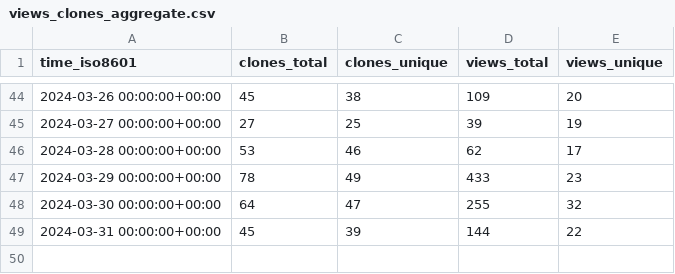
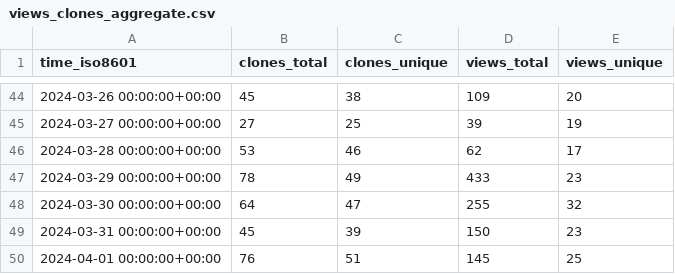
Before and after one commit to Feel-ix-343/markdown-oxide, a CSV file: Feel-ix-343/markdown-oxide/ghrs-data/views_clones_aggregate.csv, drawn as a sheet; only a part is shown, gaps mark what is left out.

```diff
--- a/Feel-ix-343/markdown-oxide/ghrs-data/views_clones_aggregate.csv
+++ b/Feel-ix-343/markdown-oxide/ghrs-data/views_clones_aggregate.csv
@@ -48,2 +48,3 @@ time_iso8601,clones_total,clones_unique,views_total,views_unique
 2024-03-30 00:00:00+00:00,64,47,255,32
-2024-03-31 00:00:00+00:00,45,39,144,22
+2024-03-31 00:00:00+00:00,45,39,150,23
+2024-04-01 00:00:00+00:00,76,51,145,25
```
Also changed, not shown: 1 other file.
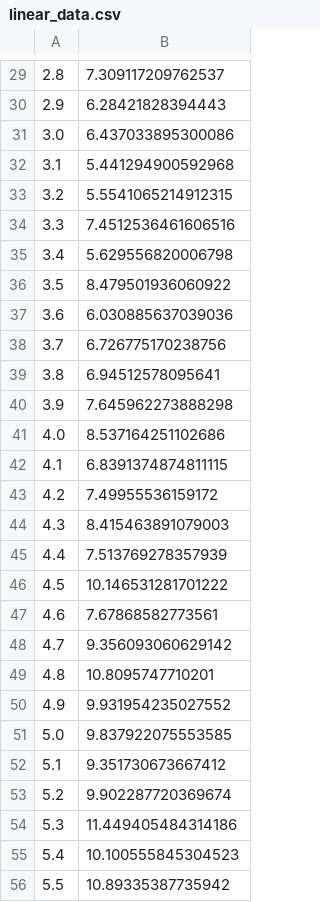
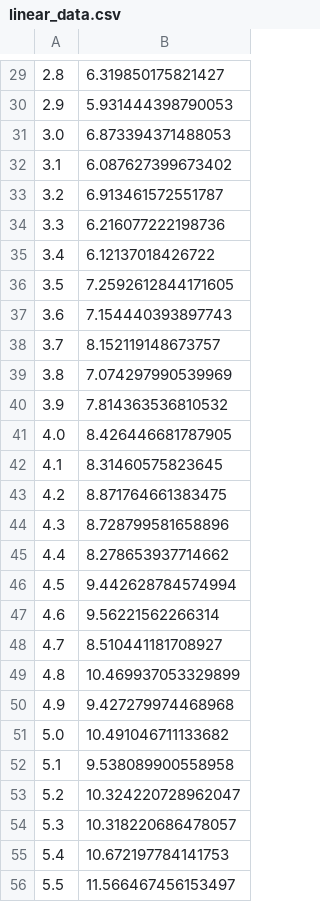
Before and after one commit to IntegratedMLAI/Machine_Learning_Pipeline, a CSV file: 1_Fake_Data_Simple_Modeling/linear_data.csv, drawn as a sheet; only a part is shown, gaps mark what is left out; the diff covers the shown part only.

```diff
--- a/1_Fake_Data_Simple_Modeling/linear_data.csv
+++ b/1_Fake_Data_Simple_Modeling/linear_data.csv
@@ -29,28 +29,28 @@
-2.8, 7.309117209762537
-2.9, 6.28421828394443
-3.0, 6.437033895300086
-3.1, 5.441294900592968
-3.2, 5.5541065214912315
-3.3, 7.4512536461606516
-3.4, 5.629556820006798
-3.5, 8.479501936060922
-3.6, 6.030885637039036
-3.7, 6.726775170238756
-3.8, 6.94512578095641
-3.9, 7.645962273888298
-4.0, 8.537164251102686
-4.1, 6.8391374874811115
-4.2, 7.49955536159172
-4.3, 8.415463891079003
-4.4, 7.513769278357939
-4.5, 10.146531281701222
-4.6, 7.67868582773561
-4.7, 9.356093060629142
-4.8, 10.8095747710201
-4.9, 9.931954235027552
-5.0, 9.837922075553585
-5.1, 9.351730673667412
-5.2, 9.902287720369674
-5.3, 11.449405484314186
-5.4, 10.100555845304523
-5.5, 10.89335387735942
+2.8, 6.319850175821427
+2.9, 5.931444398790053
+3.0, 6.873394371488053
+3.1, 6.087627399673402
+3.2, 6.913461572551787
+3.3, 6.216077222198736
+3.4, 6.12137018426722
+3.5, 7.2592612844171605
+3.6, 7.154440393897743
+3.7, 8.152119148673757
+3.8, 7.074297990539969
+3.9, 7.814363536810532
+4.0, 8.426446681787905
+4.1, 8.31460575823645
+4.2, 8.871764661383475
+4.3, 8.728799581658896
+4.4, 8.278653937714662
+4.5, 9.442628784574994
+4.6, 9.56221562266314
+4.7, 8.510441181708927
+4.8, 10.469937053329899
+4.9, 9.427279974468968
+5.0, 10.491046711133682
+5.1, 9.538089900558958
+5.2, 10.324220728962047
+5.3, 10.318220686478057
+5.4, 10.672197784141753
+5.5, 11.566467456153497
```
Also changed, not shown: 72 edited cells elsewhere in this file, 1_Fake_Data_Simple_Modeling/non_linear_data.csv, 1 other file.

# PROBLEM:
Isolate each line of the listing above that includes "Feel". Copy it.

# EXERCISE RESPONSE:
Before and after one commit to Feel-ix-343/markdown-oxide, a CSV file: Feel-ix-343/markdown-oxide/ghrs-data/views_clones_aggregate.csv, drawn as a sheet; only a part is shown, gaps mark what is left out.
--- a/Feel-ix-343/markdown-oxide/ghrs-data/views_clones_aggregate.csv
+++ b/Feel-ix-343/markdown-oxide/ghrs-data/views_clones_aggregate.csv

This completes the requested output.